"Graves Left Wanting" describes the cemetery of Graven-Tosk and its weird inhabitants. "Bloat" is a much smaller (6-room) dungeon that was once an underground temple dedicated to an obscure goddess of fat and plenty. "Sepulchre of the Swamp Witch" presents the lair of a drug-fueled serpent cult found within the final resting place of an ancient sorceress. None of these are ready-to-run scenarios so much as locales that could serve as the basis for scenarios with some additional context provided by the GM. That's fine by me, since I prefer having a store of raw materials from which to build my own adventures and each of these gives me just that, with "Graves Left Wanting" being the best of the bunch.

"You Are Cursed" is a useful – and fun – collection of random tables for handling the nature and effects of curses upon a character, in addition to the method of lifting it. "The Merchant" offers an example of a cursed individual, Wretched Old Mikhael, an undead seller of peculiar goods. Just what he sells depends on where he is found and the results of rolls on a random table. Mikhael's an intriguing NPC and I can easily see him becoming an important part of a Mörk Borg campaign. "Blackpowder Weapons for the Rich and Foolhardy" are some simple rules for introducing primitive firearms into your game. As this variant's title suggests, such firearms are expensive but using them is not nearly as foolish as I had hoped they'd be. Mostly, they they're loud and slow to reload rather than potentially harmful to their own users, which seems like an opportunity missed to me.

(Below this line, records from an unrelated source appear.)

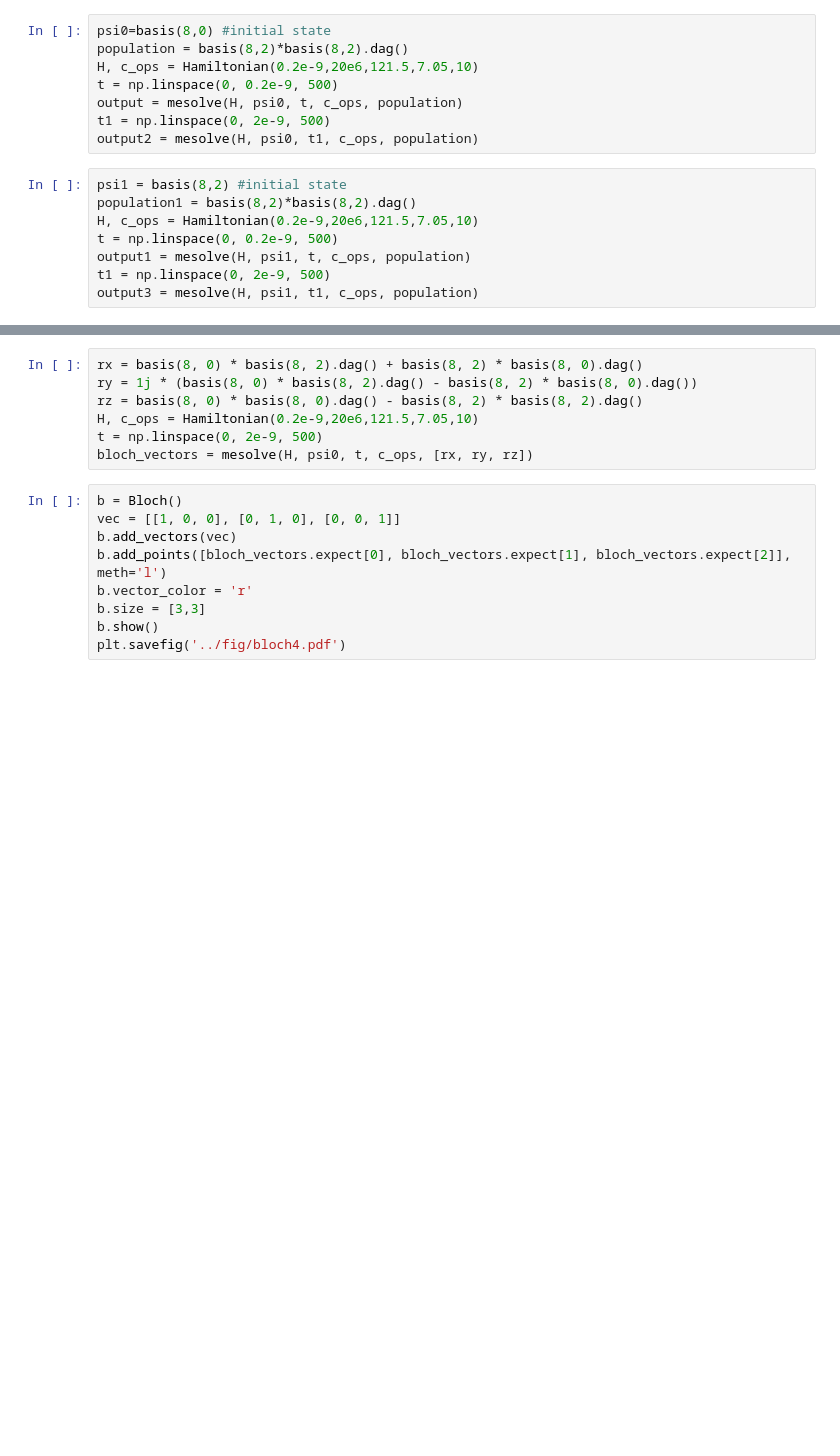
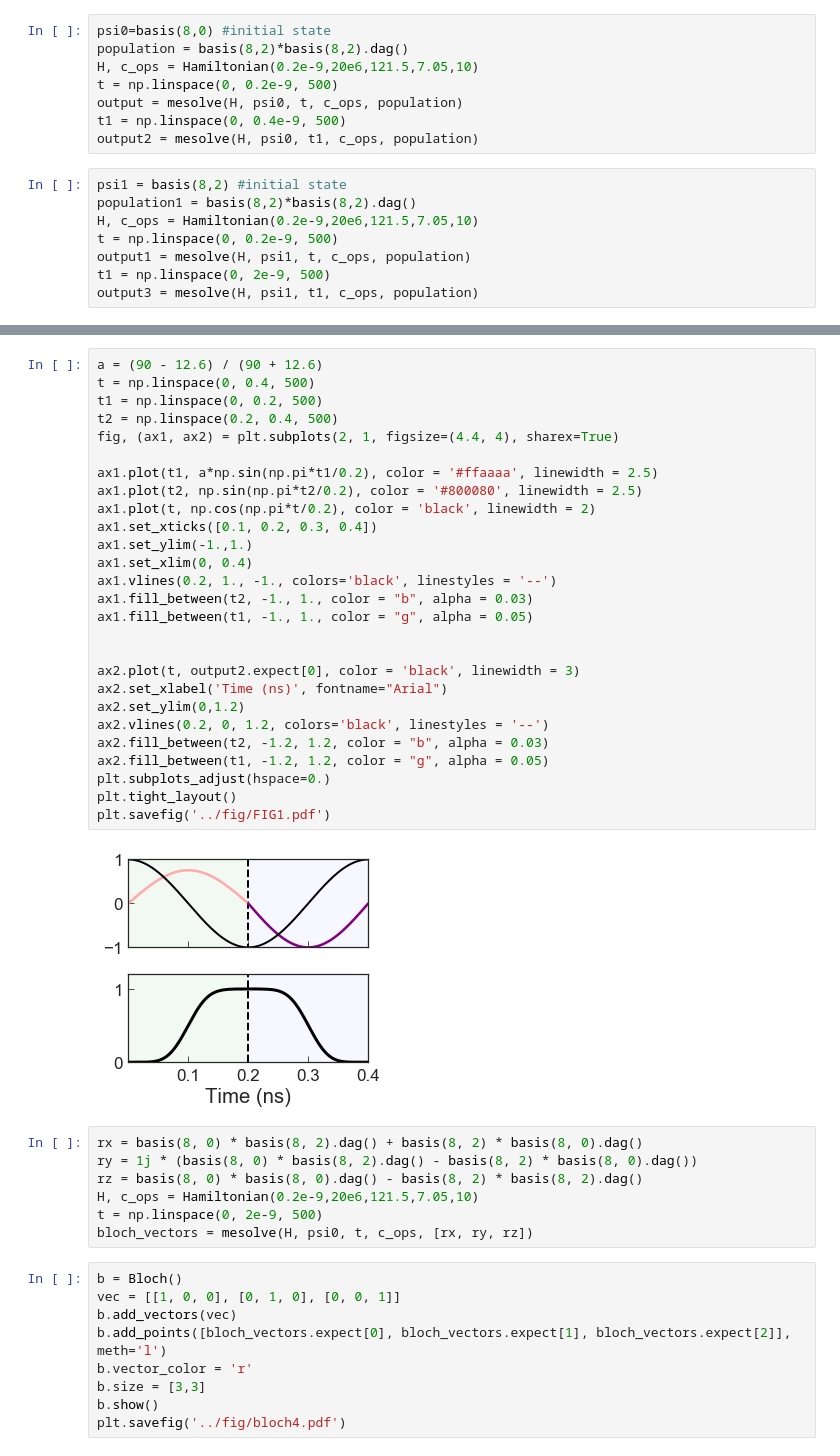
Before and after one commit to HAOQINGZHANG1234/Fastgate, a Jupyter notebook: kick/code/FastOperationEightLevel.ipynb, the cells around one changed output, grey strips where cells are left out. Saved outputs shown, nothing was run; the diff lists cells and outputs as text; blank space fills up the shorter version.

```diff
--- a/kick/code/FastOperationEightLevel.ipynb
+++ b/kick/code/FastOperationEightLevel.ipynb
@@ -168,7 +163,7 @@ population = basis(8,2)*basis(8,2).dag()
 H, c_ops = Hamiltonian(0.2e-9,20e6,121.5,7.05,10)
 t = np.linspace(0, 0.2e-9, 500)
 output = mesolve(H, psi0, t, c_ops, population)
-t1 = np.linspace(0, 2e-9, 500)
+t1 = np.linspace(0, 0.4e-9, 500)
 output2 = mesolve(H, psi0, t1, c_ops, population)
 # %%
 psi1 = basis(8,2) #initial state
@@ -197,3 +191,32 @@ plt.savefig('../fig/f3.pdf')
+# %%
+a = (90 - 12.6) / (90 + 12.6)
+t = np.linspace(0, 0.4, 500)
+t1 = np.linspace(0, 0.2, 500)
+t2 = np.linspace(0.2, 0.4, 500)
+fig, (ax1, ax2) = plt.subplots(2, 1, figsize=(4.4, 4), sharex=True)
+
+ax1.plot(t1, a*np.sin(np.pi*t1/0.2), color = '#ffaaaa', linewidth = 2.5)
+ax1.plot(t2, np.sin(np.pi*t2/0.2), color = '#800080', linewidth = 2.5)
+ax1.plot(t, np.cos(np.pi*t/0.2), color = 'black', linewidth = 2)
+ax1.set_xticks([0.1, 0.2, 0.3, 0.4])
+ax1.set_ylim(-1.,1.)
+ax1.set_xlim(0, 0.4)
+ax1.vlines(0.2, 1., -1., colors='black', linestyles = '--')
+ax1.fill_between(t2, -1., 1., color = "b", alpha = 0.03)
+ax1.fill_between(t1, -1., 1., color = "g", alpha = 0.05)
+
+
+ax2.plot(t, output2.expect[0], color = 'black', linewidth = 3)
+ax2.set_xlabel('Time (ns)', fontname="Arial")
+ax2.set_ylim(0,1.2)
+ax2.vlines(0.2, 0, 1.2, colors='black', linestyles = '--')
+ax2.fill_between(t2, -1.2, 1.2, color = "b", alpha = 0.03)
+ax2.fill_between(t1, -1.2, 1.2, color = "g", alpha = 0.05)
+plt.subplots_adjust(hspace=0.)
+plt.tight_layout()
+plt.savefig('../fig/FIG1.pdf')
+# %% [output]
+[figure, added]
 # %%
 rx = basis(8, 0) * basis(8, 2).dag() + basis(8, 2) * basis(8, 0).dag()
 ry = 1j * (basis(8, 0) * basis(8, 2).dag() - basis(8, 2) * basis(8, 0).dag())
```
Also changed, not shown: parts of 2 cells of this notebook, 54 other files.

"The Bone Bowyer" is a unique monster, a bogeyman said to slay children and fashion clothing and weapons from their bodies. Though simple in concept, the presentation is well done, complete with a creepy nursery rhyme to accompany it. The "Borg Bitor" is a giant centipede-like monster whose presentation is less compelling. More effective is the "Rotten Nurse," the risen corpse of a nurse executed for aiding and abetting the necrobutcher, Vretul Kanth. The creature is showcased in a short adventure, "Nurse the Rot," that sees the characters pay a visit a ruined chapel.

Also included with Heretic is "The Hexed Gauntlet of Kagel-Secht," which takes the form of a fold-out poster consisting of a series of comic panels that seem to tell a story involving the discovery and use of the titular magic item. Interspersed throughout the comic panels are game stats for monsters, traps, and the Hexed Gauntlet itself. There's also a "word map" of Necrohell Manor; rather than being a graphic map, it employs words, lines, and arrows to show spatial relations. I'm honestly not entirely sure what to make of this last bit of Heretic, which seems more an exercise in idiosyncratic design than a useful piece of game material. Indeed, it's almost a parody of Mörk Borg and its unorthodox approach to both content and (especially) presentation.

Ultimately, Heretic is probably of most use to those who play or intend to play Mörk Borg, though it contains a number of ideas, such as the monsters, NPCs, and locales that could easily be used with other old school fantasy games. That said, the book's style and content are still very much in line with Mörk Borg's garish, irreverent, and occasionally puerile sensibilities, which will certainly limit its appeal to those not already sold on them. I don't mean that as a criticism. One of the things that I appreciate about Mörk Borg is that it's a game that knows what it's about and makes no apologies for that. It's not trying to be a crowd-pleasing lowest common denominator fantasy RPG but instead a brash and quirky take on "doom metal fantasy" and all that entails. If that's up your alley, Heretic is well worth it.


  1. Never heard of it, but looks amazing. I have to check it out.

  2. I think one of the reasons why I've come to like Mörk Börg is that it's basically a Dying Earth/Zothique set-up with Heavy Metal and loads of black humour